TASK: Which lines of the data contain the string "pointer"? Copy every one of them.

DATASET ENTRIES:
==================================================

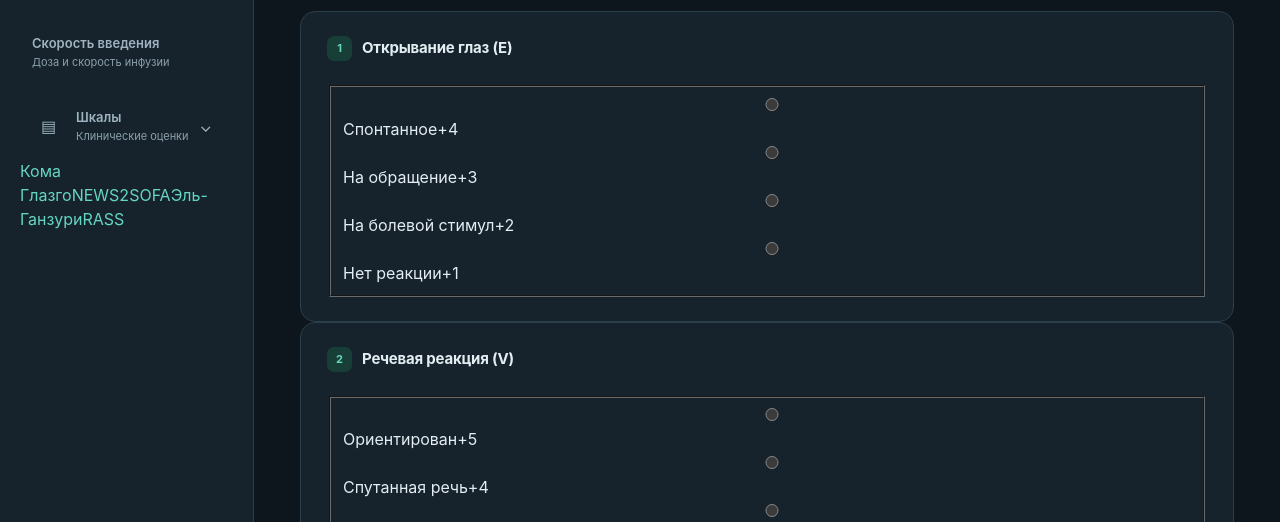
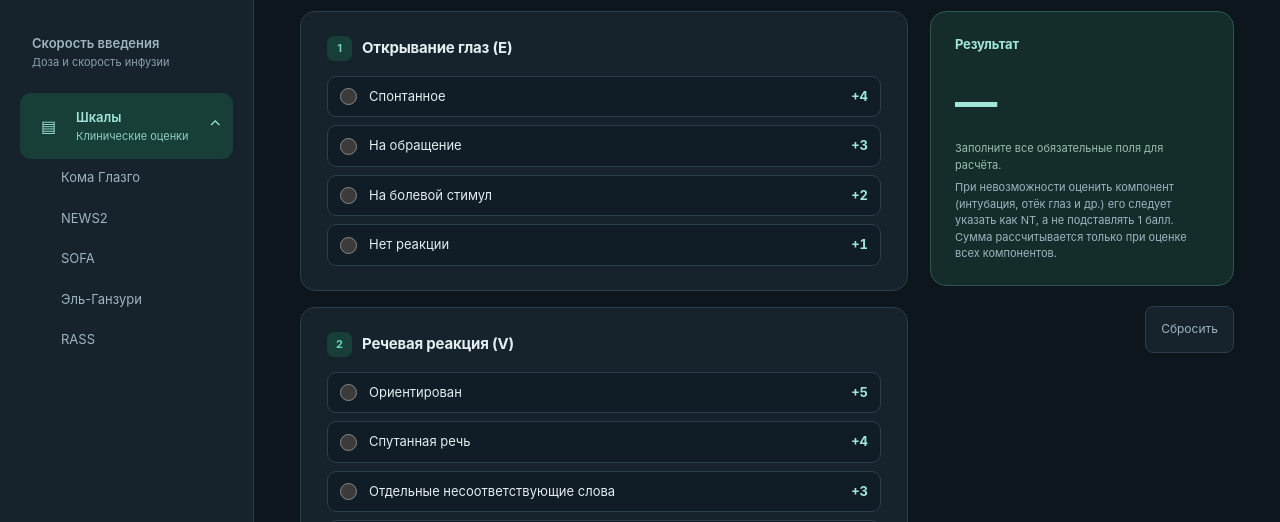
Before and after one commit to aleksr777/med-calc, a plain HTML site: page gcs.html in a window 1280 px wide. Shown: the part 237-759 px from the top of the page. Drawn offline with Linux system fonts and the light colour scheme.

Commit message:
Integrate clinical scales: assets/styles.css

```diff
--- a/assets/styles.css
+++ b/assets/styles.css
@@ -168,3 +168,37 @@ input:disabled, select:disabled { cursor: not-allowed; color: #7d94a1; }
   .unified-actions { justify-content: flex-start; }
 }
 @media (prefers-reduced-motion: reduce) { *, *::before, *::after { transition: none !important; } }
+
+/* Clinical scales and collapsible sidebar */
+.sidebar{overflow-y:auto}
+.scales-menu{min-width:0}
+.scales-trigger{list-style:none;cursor:pointer;user-select:none}
+.scales-trigger::-webkit-details-marker{display:none}
+.scales-trigger:hover{background:#1b2b35;color:var(--ink)}
+.scales-menu[open] .scales-trigger{background:#183e38;color:var(--teal-dark)}
+.scales-chevron{margin-left:auto;transition:transform .23s ease}
+.scales-menu[open] .scales-chevron{transform:rotate(180deg)}
+.scales-outer{display:grid;grid-template-rows:0fr;transition:grid-template-rows .24s ease,opacity .24s ease;opacity:0}
+.scales-menu[open] .scales-outer{grid-template-rows:1fr;opacity:1}
+.scales-links{min-height:0;overflow:hidden;display:grid;gap:3px;padding-left:29px}
+.scale-link{padding:9px 12px;border-radius:8px;font-size:13px;color:var(--muted)}
+.scale-link:hover{background:#1b2b35;color:var(--ink)}
+.scale-link[aria-current="page"]{color:var(--teal-dark);background:#183e38}
+.scale-layout{display:grid;grid-template-columns:minmax(0,1.5fr) minmax(260px,.75fr);gap:22px;align-items:start}
+.scale-fields{display:grid;gap:16px}
+.scale-card .stage-heading{margin-bottom:15px}
+.scale-card .field+.field{margin-top:16px}
+.scale-card .field label{font-size:13px}
+.scale-select{width:100%;max-width:none;min-height:50px;border:0;margin:0;padding:0 30px 0 14px;font-size:14px}
+.scale-options{margin:0;padding:0;border:0;display:grid;gap:8px}
+.scale-option{display:flex;align-items:center;gap:12px;padding:10px 12px;border:1px solid var(--line);background:#111d26;border-radius:9px;cursor:pointer;font-size:13px}
+.scale-option:hover{border-color:#397d6f}
+.scale-option:has(input:checked){border-color:var(--teal);background:#183e38}
+.scale-option input{width:17px;height:17px;flex:0 0 17px;accent-color:var(--teal);margin:0;padding:0}
+.option-description{flex:1}
+.option-score{color:var(--teal-dark);font-weight:700;font-variant-numeric:tabular-nums}
+.scale-result-column{position:sticky;top:20px}
+.scale-disclaimer{font-size:12px;line-height:1.6;color:var(--muted);margin-top:22px}
+@media(max-width:980px){.sidebar{overflow:visible}.scale-layout{grid-template-columns:1fr}.scale-result-column{position:static}.scales-links{padding-left:10px}}
+@media(max-width:660px){.scale-card{padding:18px}.scale-option{padding:11px 9px}}
+@media(prefers-reduced-motion:reduce){.scales-outer,.scales-chevron{transition:none}}
```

==================================================

RESPONSE:
+.scales-trigger{list-style:none;cursor:pointer;user-select:none}
+.scale-option{display:flex;align-items:center;gap:12px;padding:10px 12px;border:1px solid var(--line);background:#111d26;border-radius:9px;cursor:pointer;font-size:13px}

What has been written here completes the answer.